***** Information provided

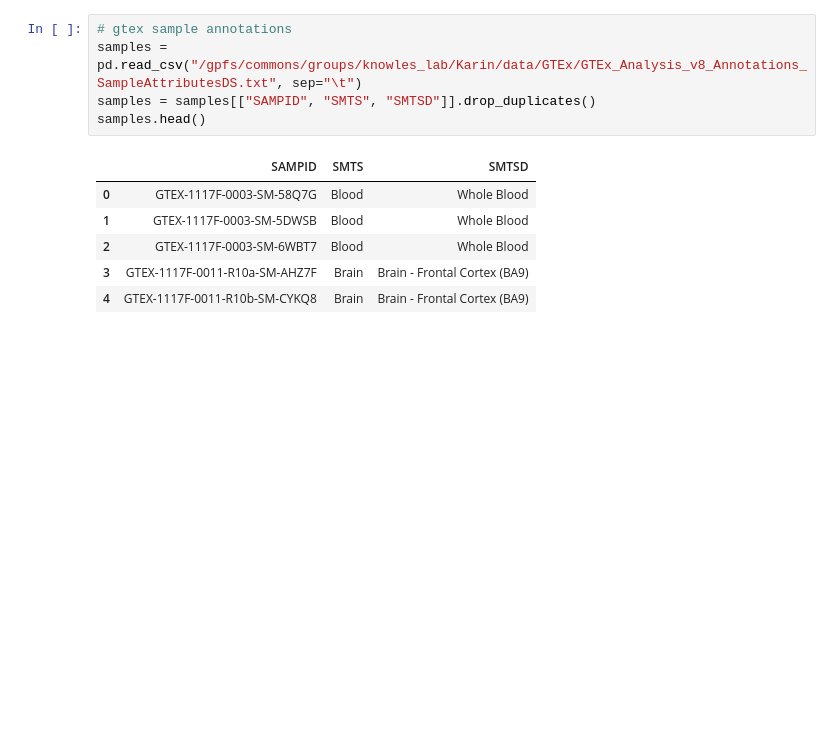
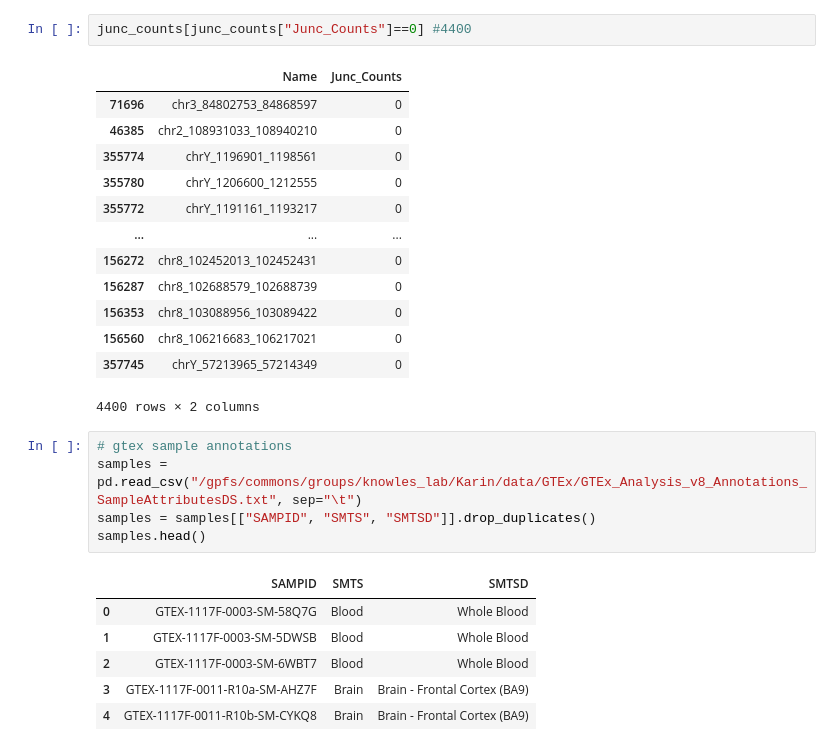
Before and after one commit to daklab/LeafletSC, a Jupyter notebook: src/beta-binomial-lda/GTEx_prepare_input.ipynb, the cells around one changed output. Saved outputs shown, nothing was run; the diff lists cells and outputs as text; blank space fills up the shorter version.

```diff
--- a/src/beta-binomial-lda/GTEx_prepare_input.ipynb
+++ b/src/beta-binomial-lda/GTEx_prepare_input.ipynb
@@ -31,3 +72,19 @@ len(clusts.Name.unique())
+# %%
+junc_counts[junc_counts["Junc_Counts"]==0] #4400
+# %% [output]
+|  | Name | Junc_Counts |
+| 71696 | chr3_84802753_84868597 | 0 |
+| 46385 | chr2_108931033_108940210 | 0 |
+| 355774 | chrY_1196901_1198561 | 0 |
+| 355780 | chrY_1206600_1212555 | 0 |
+| 355772 | chrY_1191161_1193217 | 0 |
+| ... | ... | ... |
+| 156272 | chr8_102452013_102452431 | 0 |
+| 156287 | chr8_102688579_102688739 | 0 |
+| 156353 | chr8_103088956_103089422 | 0 |
+| 156560 | chr8_106216683_106217021 | 0 |
+| 357745 | chrY_57213965_57214349 | 0 |
+4400 rows × 2 columns
 # %%
 # gtex sample annotations
 samples = pd.read_csv("/gpfs/commons/groups/knowles_lab/Karin/data/GTEx/GTEx_Analysis_v8_Annotations_SampleAttributesDS.txt", sep="\t")
```
Also changed, not shown: parts of 22 cells of this notebook, 16 other files.
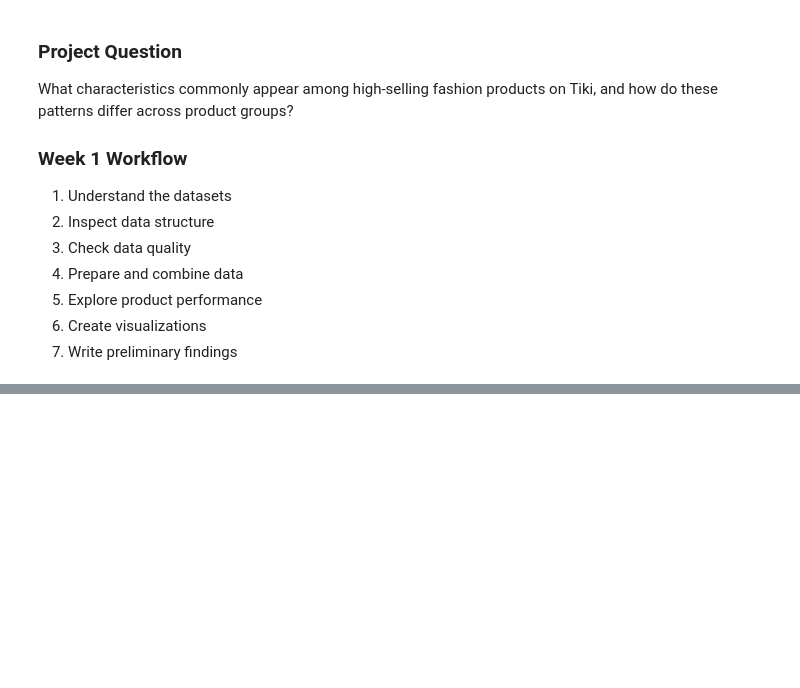
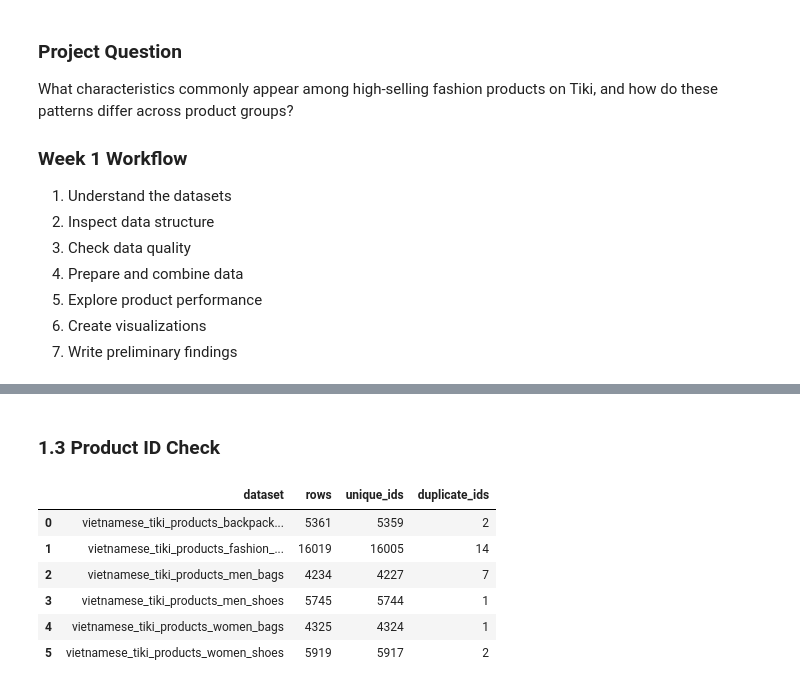
Before and after one commit to thuhien26/Tiki-ecommerce-analysis, a Jupyter notebook: notebooks/week01_eda.ipynb, the cells around one changed output, grey strips where cells are left out. Saved outputs shown, nothing was run; the diff lists cells and outputs as text; code cells hidden in the pictures; blank space fills up the shorter version.

```diff
--- a/notebooks/week01_eda.ipynb
+++ b/notebooks/week01_eda.ipynb
@@ -124,0 +140,24 @@ memory usage: 722.6 KB
+# %% [markdown]
+### 1.3 Product ID Check
+# %%
+id_summary = []
+
+for name, df in datasets.items():
+    id_summary.append({
+        "dataset": name,
+        "rows": len(df),
+        "unique_ids": df["id"].nunique(),
+        "duplicate_ids": df["id"].duplicated().sum()
+    })
+
+id_summary = pd.DataFrame(id_summary)
+
+id_summary
+# %% [output]
+|  | dataset | rows | unique_ids | duplicate_ids |
+| 0 | vietnamese_tiki_products_backpack... | 5361 | 5359 | 2 |
+| 1 | vietnamese_tiki_products_fashion_... | 16019 | 16005 | 14 |
+| 2 | vietnamese_tiki_products_men_bags | 4234 | 4227 | 7 |
+| 3 | vietnamese_tiki_products_men_shoes | 5745 | 5744 | 1 |
+| 4 | vietnamese_tiki_products_women_bags | 4325 | 4324 | 1 |
+| 5 | vietnamese_tiki_products_women_shoes | 5919 | 5917 | 2 |
```
Also changed, not shown: parts of 27 cells of this notebook.
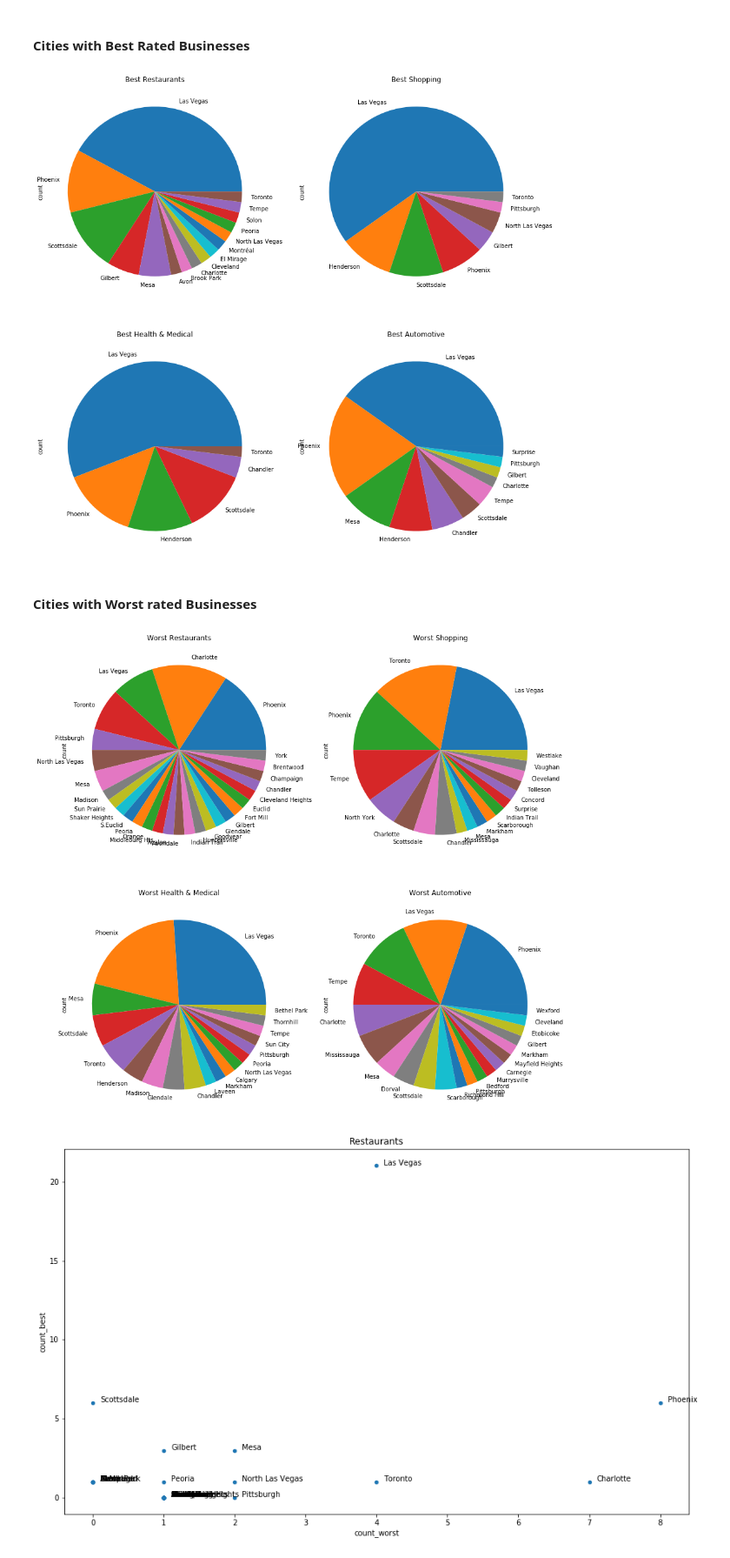
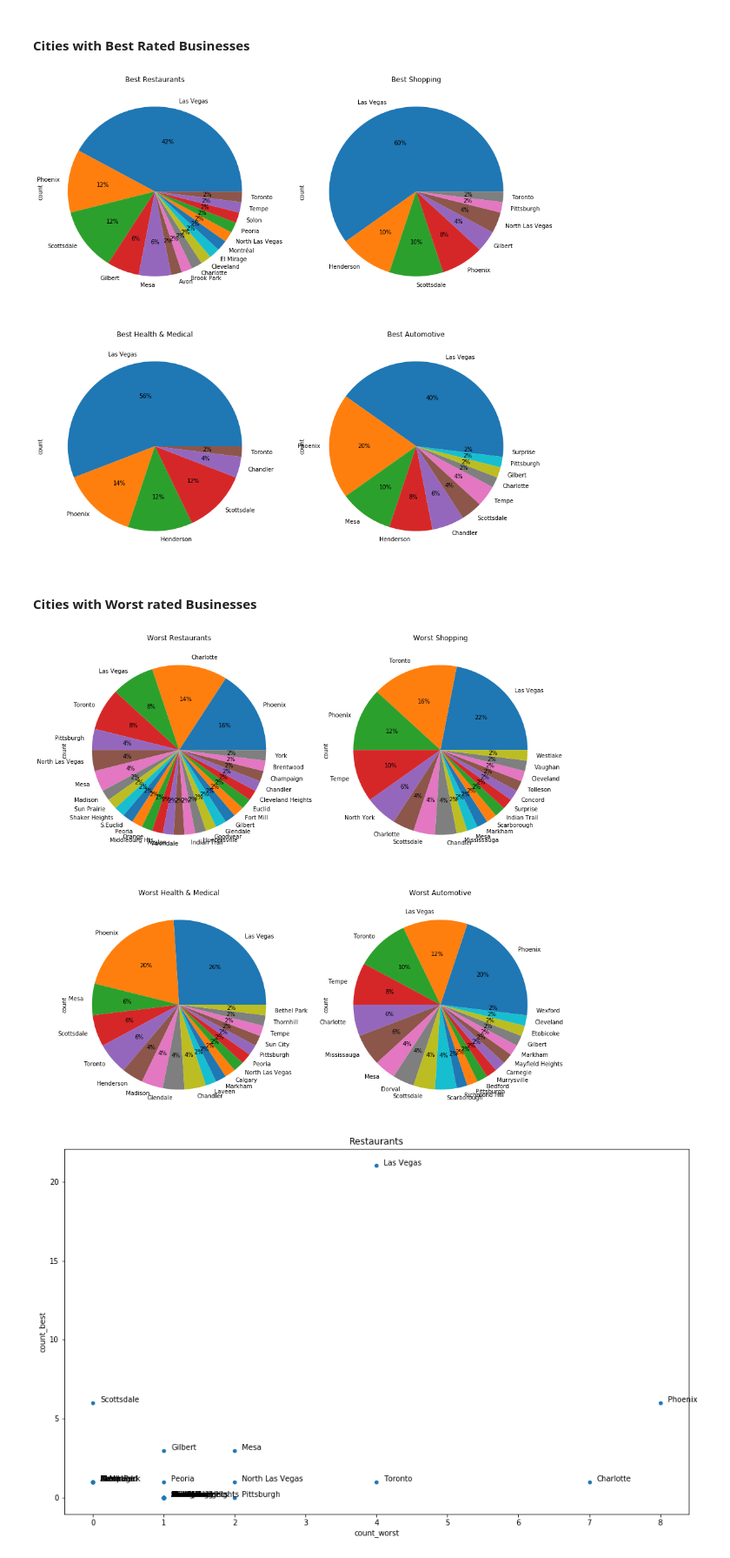
Before and after one commit to lorenzovngl/analysis-of-yelp-open-dataset, a Jupyter notebook: notebooks/best_and_worst_business.ipynb, the cells around one changed output. Shown: that part at 87% size. Cells and saved outputs as stored; diff of their text form; code cells hidden in the pictures.

```diff
--- a/notebooks/best_and_worst_business.ipynb
+++ b/notebooks/best_and_worst_business.ipynb
@@ -107,12 +107,14 @@ best_automotive, worst_automotive = display_best_and_worst(df_automotive, "Autom
 # %% [markdown]
 #### Cities with Best Rated Businesses
 # %%
+import matplotlib.pyplot as plt
+
 def plot_pie(df, cat, axes):
     cities = df.groupby(['city', 'state']).size().reset_index(name='count')
     cities = cities.sort_values(by=['count'], ascending=False)
     cities = cities.set_index('city')
     axes.set_title(cat)
-    cities.plot.pie(x='city', y='count', ax=axes, legend=False)
+    cities.plot.pie(x='city', y='count', ax=axes, legend=False, autopct='%1.0f%%')
     return cities
 
 fig, axes = plt.subplots(nrows=2, ncols=2, figsize=(15,15))
@@ -122,24 +124,24 @@ best_shopping_cities = plot_pie(best_shopping, "Best Shopping", axes[0][1])
 best_health_cities = plot_pie(best_health, "Best Health & Medical", axes[1][0])
 best_automotive_cities = plot_pie(best_automotive, "Best Automotive", axes[1][1])
 # %% [output]
-[figure, old version]
+[figure, new version]
 # %% [markdown]
 #### Cities with Worst rated Businesses
 # %%
 def plot_pie(df, cat, axes):
     cities = df.groupby(['city', 'state']).size().reset_index(name='count')
     cities = cities.sort_values(by=['count'], ascending=False)
     cities = cities.set_index('city')
     axes.set_title(cat)
-    cities.plot.pie(x='city', y='count', ax=axes, legend=False)
+    cities.plot.pie(x='city', y='count', ax=axes, legend=False, autopct='%1.0f%%')
     return cities
 
 fig, axes = plt.subplots(nrows=2, ncols=2, figsize=(15,15))
 
 worst_restaurants_cities = plot_pie(worst_restaurants, "Worst Restaurants", axes[0][0])
 worst_shopping_cities = plot_pie(worst_shopping, "Worst Shopping", axes[0][1])
 worst_health_cities = plot_pie(worst_health, "Worst Health & Medical", axes[1][0])
 worst_automotive_cities = plot_pie(worst_automotive, "Worst Automotive", axes[1][1])
 # %% [output]
-[figure, old version]
+[figure, new version]
 # %%
```
Also changed, not shown: parts of 1 cell of this notebook, 4 other files.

**********

**Problem**
Quote the records above exactly, from the first line through the line containing "Also changed, not shown: parts of 22", and leave out the pictures.

**Output of the exercise**
Before and after one commit to daklab/LeafletSC, a Jupyter notebook: src/beta-binomial-lda/GTEx_prepare_input.ipynb, the cells around one changed output. Saved outputs shown, nothing was run; the diff lists cells and outputs as text; blank space fills up the shorter version.

```diff
--- a/src/beta-binomial-lda/GTEx_prepare_input.ipynb
+++ b/src/beta-binomial-lda/GTEx_prepare_input.ipynb
@@ -31,3 +72,19 @@ len(clusts.Name.unique())
+# %%
+junc_counts[junc_counts["Junc_Counts"]==0] #4400
+# %% [output]
+|  | Name | Junc_Counts |
+| 71696 | chr3_84802753_84868597 | 0 |
+| 46385 | chr2_108931033_108940210 | 0 |
+| 355774 | chrY_1196901_1198561 | 0 |
+| 355780 | chrY_1206600_1212555 | 0 |
+| 355772 | chrY_1191161_1193217 | 0 |
+| ... | ... | ... |
+| 156272 | chr8_102452013_102452431 | 0 |
+| 156287 | chr8_102688579_102688739 | 0 |
+| 156353 | chr8_103088956_103089422 | 0 |
+| 156560 | chr8_106216683_106217021 | 0 |
+| 357745 | chrY_57213965_57214349 | 0 |
+4400 rows × 2 columns
 # %%
 # gtex sample annotations
 samples = pd.read_csv("/gpfs/commons/groups/knowles_lab/Karin/data/GTEx/GTEx_Analysis_v8_Annotations_SampleAttributesDS.txt", sep="\t")
```
Also changed, not shown: parts of 22 cells of this notebook, 16 other files.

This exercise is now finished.